Apart from the provision of tax-free cash, the only real advantage we have when saving in a pension is that we get to choose when we pay the tax on our income. If we defer income by saving in a pension, we do not escape paying tax on that income, we simply defer the payment of tax until later on in life.
The special deal we get when saving in a pension (apart from the tax-free treatment of cash sums) is that we only pay tax once on our earnings while we are on the planet and in this place called the UK. We either pay tax on our income and spend it or save it in conventional savings schemes or we can choose to defer some of our income by saving it in a pension scheme. If we do that, then we do not pay tax on that deferred income until we start drawing it when we are older.
There are two ways that any Chancellor can arrange things for us so that we only pay tax once on our pension savings. One is to ask us to take a leap of faith and pay into our pension savings from our taxed income, like we do if we are saving in a building society savings account or something.
If pensions were like that, then we would be relying on a promise that future Chancellors would not tax us on our pensions when we finally come to draw them decades hence. I do not know about you but my view would be that the risk of being taxed twice on your pension savings would be on the high side in that kind of arrangement.
The second and more reassuring way of convincing us that we will only be taxed once on our income if we save in a pension is, of course, to let us off paying tax on the way in. We can do that safe in the knowledge that, as sure as eggs are eggs, we will be taxed on the way out.
And that, as everyone knows, is the way our pension system works today. We have the benefit of only being taxed once on our income if we save in a pension.

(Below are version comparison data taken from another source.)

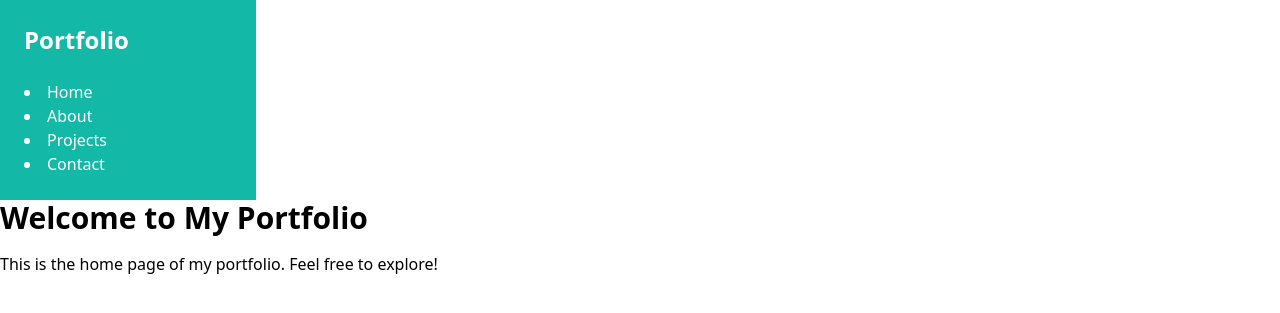
Repository: feyroozecode/feyroozecode.github.io
Page: index.html
The author's editor kept a copy of each file at every save. The page is drawn from the files as they stood at one save, then again after the next save.
The browser window is 1280 px wide. The pictures show the whole page.
Some web libraries are served in a nearby version.

Above is the page before, as saved 2023-11-30 21:33:03.

After the next save:
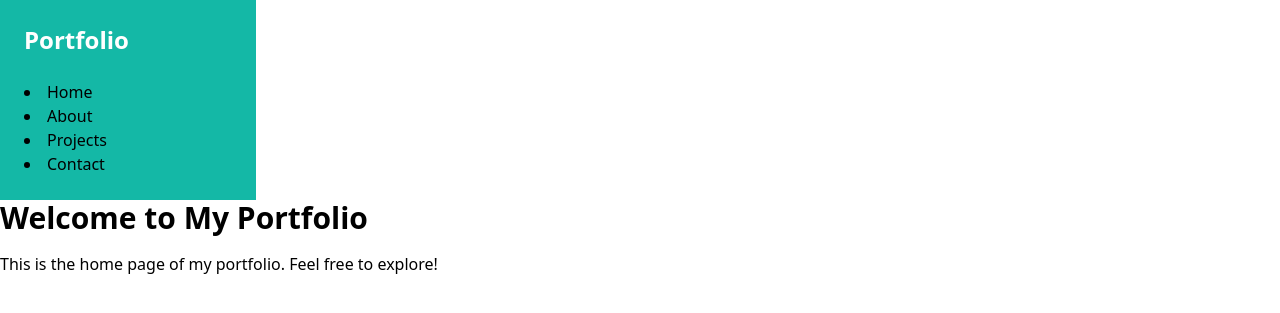
Saved 45 s later.
--- a/index.html
+++ b/index.html
@@ -49,7 +49,6 @@
 <body>
 
     <!-- sidebar-->
-<header class="text-white">
     <aside class="bg-teal-500 w-64 p-6">
          <h1 class="text-2xl font-semibold text-white">Portfolio</h1>
     <nav class="mt-6">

By having this arbitrary age of 75 (slap in the middle of the period that many will call their retirement) where people reach a sort of Hobson’s choice moment with regard to their pension savings seems really unhelpful to me. Why should 76-year-olds have different rules applying to them than 74-year-olds? Or, to put it another way, why should some people be taxed twice on their pension savings?
Steve Bee is head of pensions strategy at Scottish Life